**Directions for this task**
The expected output is an exact restatement of all the records.

**Given data**
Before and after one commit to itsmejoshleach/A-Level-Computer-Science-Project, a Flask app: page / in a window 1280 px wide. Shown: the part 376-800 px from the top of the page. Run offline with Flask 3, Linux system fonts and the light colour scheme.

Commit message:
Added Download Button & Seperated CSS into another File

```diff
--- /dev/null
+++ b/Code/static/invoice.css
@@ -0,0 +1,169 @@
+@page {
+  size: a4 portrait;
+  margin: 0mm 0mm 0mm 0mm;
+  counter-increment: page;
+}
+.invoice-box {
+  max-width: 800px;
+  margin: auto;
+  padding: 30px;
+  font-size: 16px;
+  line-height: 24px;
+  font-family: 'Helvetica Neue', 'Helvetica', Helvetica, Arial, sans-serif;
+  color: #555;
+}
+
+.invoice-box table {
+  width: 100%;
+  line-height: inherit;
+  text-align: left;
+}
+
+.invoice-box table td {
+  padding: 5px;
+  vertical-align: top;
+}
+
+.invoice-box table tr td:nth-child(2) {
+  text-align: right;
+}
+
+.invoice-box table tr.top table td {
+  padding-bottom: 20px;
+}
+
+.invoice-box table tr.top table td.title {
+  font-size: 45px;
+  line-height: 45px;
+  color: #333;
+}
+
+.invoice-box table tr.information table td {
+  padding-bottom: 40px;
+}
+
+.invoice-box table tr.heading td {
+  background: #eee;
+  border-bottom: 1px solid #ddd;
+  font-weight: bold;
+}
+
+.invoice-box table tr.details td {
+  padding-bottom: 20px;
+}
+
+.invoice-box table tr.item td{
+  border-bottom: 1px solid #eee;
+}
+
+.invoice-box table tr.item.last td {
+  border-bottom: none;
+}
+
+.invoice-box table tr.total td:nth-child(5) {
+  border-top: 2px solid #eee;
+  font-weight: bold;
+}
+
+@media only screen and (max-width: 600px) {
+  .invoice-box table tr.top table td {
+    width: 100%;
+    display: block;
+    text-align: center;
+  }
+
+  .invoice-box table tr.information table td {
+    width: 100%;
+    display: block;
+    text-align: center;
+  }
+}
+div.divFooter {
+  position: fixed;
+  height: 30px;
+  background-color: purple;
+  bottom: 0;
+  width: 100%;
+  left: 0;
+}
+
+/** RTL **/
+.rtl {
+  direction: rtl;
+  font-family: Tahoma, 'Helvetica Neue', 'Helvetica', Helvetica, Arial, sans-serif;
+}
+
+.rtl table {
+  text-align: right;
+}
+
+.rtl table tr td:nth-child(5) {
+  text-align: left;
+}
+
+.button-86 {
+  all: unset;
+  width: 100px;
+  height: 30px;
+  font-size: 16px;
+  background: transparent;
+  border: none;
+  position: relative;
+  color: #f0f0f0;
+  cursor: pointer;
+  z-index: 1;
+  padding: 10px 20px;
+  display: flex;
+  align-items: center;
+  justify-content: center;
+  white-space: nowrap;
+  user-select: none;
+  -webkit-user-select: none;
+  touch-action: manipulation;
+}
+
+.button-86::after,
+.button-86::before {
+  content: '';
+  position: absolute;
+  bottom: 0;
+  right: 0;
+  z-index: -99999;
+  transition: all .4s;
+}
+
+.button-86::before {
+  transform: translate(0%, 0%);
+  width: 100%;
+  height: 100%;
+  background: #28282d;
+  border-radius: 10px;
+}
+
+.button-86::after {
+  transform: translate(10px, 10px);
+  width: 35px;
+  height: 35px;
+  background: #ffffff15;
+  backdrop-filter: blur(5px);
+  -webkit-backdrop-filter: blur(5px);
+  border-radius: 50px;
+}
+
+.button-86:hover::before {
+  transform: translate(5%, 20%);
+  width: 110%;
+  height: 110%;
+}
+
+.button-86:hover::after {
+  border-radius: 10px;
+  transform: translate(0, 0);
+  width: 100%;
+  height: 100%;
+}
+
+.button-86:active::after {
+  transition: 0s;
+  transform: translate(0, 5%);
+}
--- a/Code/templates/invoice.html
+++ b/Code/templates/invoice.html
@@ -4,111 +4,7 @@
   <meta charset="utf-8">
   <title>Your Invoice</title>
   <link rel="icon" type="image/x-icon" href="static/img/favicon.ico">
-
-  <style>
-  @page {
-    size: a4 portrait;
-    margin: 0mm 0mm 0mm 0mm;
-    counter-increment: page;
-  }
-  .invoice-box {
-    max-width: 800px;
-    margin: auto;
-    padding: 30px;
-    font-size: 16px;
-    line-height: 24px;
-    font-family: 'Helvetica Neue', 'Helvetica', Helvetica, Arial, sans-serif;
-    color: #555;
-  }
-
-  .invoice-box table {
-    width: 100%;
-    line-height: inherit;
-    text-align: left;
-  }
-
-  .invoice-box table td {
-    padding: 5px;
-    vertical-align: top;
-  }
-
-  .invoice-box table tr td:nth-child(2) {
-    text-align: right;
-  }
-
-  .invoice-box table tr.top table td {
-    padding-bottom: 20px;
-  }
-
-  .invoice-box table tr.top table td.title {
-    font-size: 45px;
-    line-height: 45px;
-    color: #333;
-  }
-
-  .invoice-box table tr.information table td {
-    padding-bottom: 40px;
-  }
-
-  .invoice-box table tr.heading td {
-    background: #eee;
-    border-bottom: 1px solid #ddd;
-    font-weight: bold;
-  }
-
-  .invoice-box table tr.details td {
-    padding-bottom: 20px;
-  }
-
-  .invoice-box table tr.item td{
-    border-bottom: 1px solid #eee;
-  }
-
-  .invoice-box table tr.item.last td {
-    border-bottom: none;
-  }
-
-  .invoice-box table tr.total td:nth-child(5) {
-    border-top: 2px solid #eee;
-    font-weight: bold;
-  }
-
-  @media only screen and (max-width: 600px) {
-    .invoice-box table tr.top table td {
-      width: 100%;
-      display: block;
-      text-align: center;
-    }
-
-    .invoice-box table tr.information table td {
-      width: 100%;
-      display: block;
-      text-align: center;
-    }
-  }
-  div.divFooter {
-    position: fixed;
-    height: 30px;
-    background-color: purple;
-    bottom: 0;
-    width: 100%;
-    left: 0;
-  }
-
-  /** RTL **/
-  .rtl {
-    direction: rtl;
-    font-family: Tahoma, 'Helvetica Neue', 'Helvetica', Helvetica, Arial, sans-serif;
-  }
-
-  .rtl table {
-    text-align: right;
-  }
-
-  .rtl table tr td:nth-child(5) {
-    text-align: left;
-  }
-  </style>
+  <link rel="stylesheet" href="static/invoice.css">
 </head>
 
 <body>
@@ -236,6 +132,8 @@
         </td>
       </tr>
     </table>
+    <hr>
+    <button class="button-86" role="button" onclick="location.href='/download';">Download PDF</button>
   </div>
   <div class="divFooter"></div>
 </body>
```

**Your response**
Before and after one commit to itsmejoshleach/A-Level-Computer-Science-Project, a Flask app: page / in a window 1280 px wide. Shown: the part 376-800 px from the top of the page. Run offline with Flask 3, Linux system fonts and the light colour scheme.

Commit message:
Added Download Button & Seperated CSS into another File

```diff
--- /dev/null
+++ b/Code/static/invoice.css
@@ -0,0 +1,169 @@
+@page {
+  size: a4 portrait;
+  margin: 0mm 0mm 0mm 0mm;
+  counter-increment: page;
+}
+.invoice-box {
+  max-width: 800px;
+  margin: auto;
+  padding: 30px;
+  font-size: 16px;
+  line-height: 24px;
+  font-family: 'Helvetica Neue', 'Helvetica', Helvetica, Arial, sans-serif;
+  color: #555;
+}
+
+.invoice-box table {
+  width: 100%;
+  line-height: inherit;
+  text-align: left;
+}
+
+.invoice-box table td {
+  padding: 5px;
+  vertical-align: top;
+}
+
+.invoice-box table tr td:nth-child(2) {
+  text-align: right;
+}
+
+.invoice-box table tr.top table td {
+  padding-bottom: 20px;
+}
+
+.invoice-box table tr.top table td.title {
+  font-size: 45px;
+  line-height: 45px;
+  color: #333;
+}
+
+.invoice-box table tr.information table td {
+  padding-bottom: 40px;
+}
+
+.invoice-box table tr.heading td {
+  background: #eee;
+  border-bottom: 1px solid #ddd;
+  font-weight: bold;
+}
+
+.invoice-box table tr.details td {
+  padding-bottom: 20px;
+}
+
+.invoice-box table tr.item td{
+  border-bottom: 1px solid #eee;
+}
+
+.invoice-box table tr.item.last td {
+  border-bottom: none;
+}
+
+.invoice-box table tr.total td:nth-child(5) {
+  border-top: 2px solid #eee;
+  font-weight: bold;
+}
+
+@media only screen and (max-width: 600px) {
+  .invoice-box table tr.top table td {
+    width: 100%;
+    display: block;
+    text-align: center;
+  }
+
+  .invoice-box table tr.information table td {
+    width: 100%;
+    display: block;
+    text-align: center;
+  }
+}
+div.divFooter {
+  position: fixed;
+  height: 30px;
+  background-color: purple;
+  bottom: 0;
+  width: 100%;
+  left: 0;
+}
+
+/** RTL **/
+.rtl {
+  direction: rtl;
+  font-family: Tahoma, 'Helvetica Neue', 'Helvetica', Helvetica, Arial, sans-serif;
+}
+
+.rtl table {
+  text-align: right;
+}
+
+.rtl table tr td:nth-child(5) {
+  text-align: left;
+}
+
+.button-86 {
+  all: unset;
+  width: 100px;
+  height: 30px;
+  font-size: 16px;
+  background: transparent;
+  border: none;
+  position: relative;
+  color: #f0f0f0;
+  cursor: pointer;
+  z-index: 1;
+  padding: 10px 20px;
+  display: flex;
+  align-items: center;
+  justify-content: center;
+  white-space: nowrap;
+  user-select: none;
+  -webkit-user-select: none;
+  touch-action: manipulation;
+}
+
+.button-86::after,
+.button-86::before {
+  content: '';
+  position: absolute;
+  bottom: 0;
+  right: 0;
+  z-index: -99999;
+  transition: all .4s;
+}
+
+.button-86::before {
+  transform: translate(0%, 0%);
+  width: 100%;
+  height: 100%;
+  background: #28282d;
+  border-radius: 10px;
+}
+
+.button-86::after {
+  transform: translate(10px, 10px);
+  width: 35px;
+  height: 35px;
+  background: #ffffff15;
+  backdrop-filter: blur(5px);
+  -webkit-backdrop-filter: blur(5px);
+  border-radius: 50px;
+}
+
+.button-86:hover::before {
+  transform: translate(5%, 20%);
+  width: 110%;
+  height: 110%;
+}
+
+.button-86:hover::after {
+  border-radius: 10px;
+  transform: translate(0, 0);
+  width: 100%;
+  height: 100%;
+}
+
+.button-86:active::after {
+  transition: 0s;
+  transform: translate(0, 5%);
+}
--- a/Code/templates/invoice.html
+++ b/Code/templates/invoice.html
@@ -4,111 +4,7 @@
   <meta charset="utf-8">
   <title>Your Invoice</title>
   <link rel="icon" type="image/x-icon" href="static/img/favicon.ico">
-
-  <style>
-  @page {
-    size: a4 portrait;
-    margin: 0mm 0mm 0mm 0mm;
-    counter-increment: page;
-  }
-  .invoice-box {
-    max-width: 800px;
-    margin: auto;
-    padding: 30px;
-    font-size: 16px;
-    line-height: 24px;
-    font-family: 'Helvetica Neue', 'Helvetica', Helvetica, Arial, sans-serif;
-    color: #555;
-  }
-
-  .invoice-box table {
-    width: 100%;
-    line-height: inherit;
-    text-align: left;
-  }
-
-  .invoice-box table td {
-    padding: 5px;
-    vertical-align: top;
-  }
-
-  .invoice-box table tr td:nth-child(2) {
-    text-align: right;
-  }
-
-  .invoice-box table tr.top table td {
-    padding-bottom: 20px;
-  }
-
-  .invoice-box table tr.top table td.title {
-    font-size: 45px;
-    line-height: 45px;
-    color: #333;
-  }
-
-  .invoice-box table tr.information table td {
-    padding-bottom: 40px;
-  }
-
-  .invoice-box table tr.heading td {
-    background: #eee;
-    border-bottom: 1px solid #ddd;
-    font-weight: bold;
-  }
-
-  .invoice-box table tr.details td {
-    padding-bottom: 20px;
-  }
-
-  .invoice-box table tr.item td{
-    border-bottom: 1px solid #eee;
-  }
-
-  .invoice-box table tr.item.last td {
-    border-bottom: none;
-  }
-
-  .invoice-box table tr.total td:nth-child(5) {
-    border-top: 2px solid #eee;
-    font-weight: bold;
-  }
-
-  @media only screen and (max-width: 600px) {
-    .invoice-box table tr.top table td {
-      width: 100%;
-      display: block;
-      text-align: center;
-    }
-
-    .invoice-box table tr.information table td {
-      width: 100%;
-      display: block;
-      text-align: center;
-    }
-  }
-  div.divFooter {
-    position: fixed;
-    height: 30px;
-    background-color: purple;
-    bottom: 0;
-    width: 100%;
-    left: 0;
-  }
-
-  /** RTL **/
-  .rtl {
-    direction: rtl;
-    font-family: Tahoma, 'Helvetica Neue', 'Helvetica', Helvetica, Arial, sans-serif;
-  }
-
-  .rtl table {
-    text-align: right;
-  }
-
-  .rtl table tr td:nth-child(5) {
-    text-align: left;
-  }
-  </style>
+  <link rel="stylesheet" href="static/invoice.css">
 </head>
 
 <body>
@@ -236,6 +132,8 @@
         </td>
       </tr>
     </table>
+    <hr>
+    <button class="button-86" role="button" onclick="location.href='/download';">Download PDF</button>
   </div>
   <div class="divFooter"></div>
 </body>
```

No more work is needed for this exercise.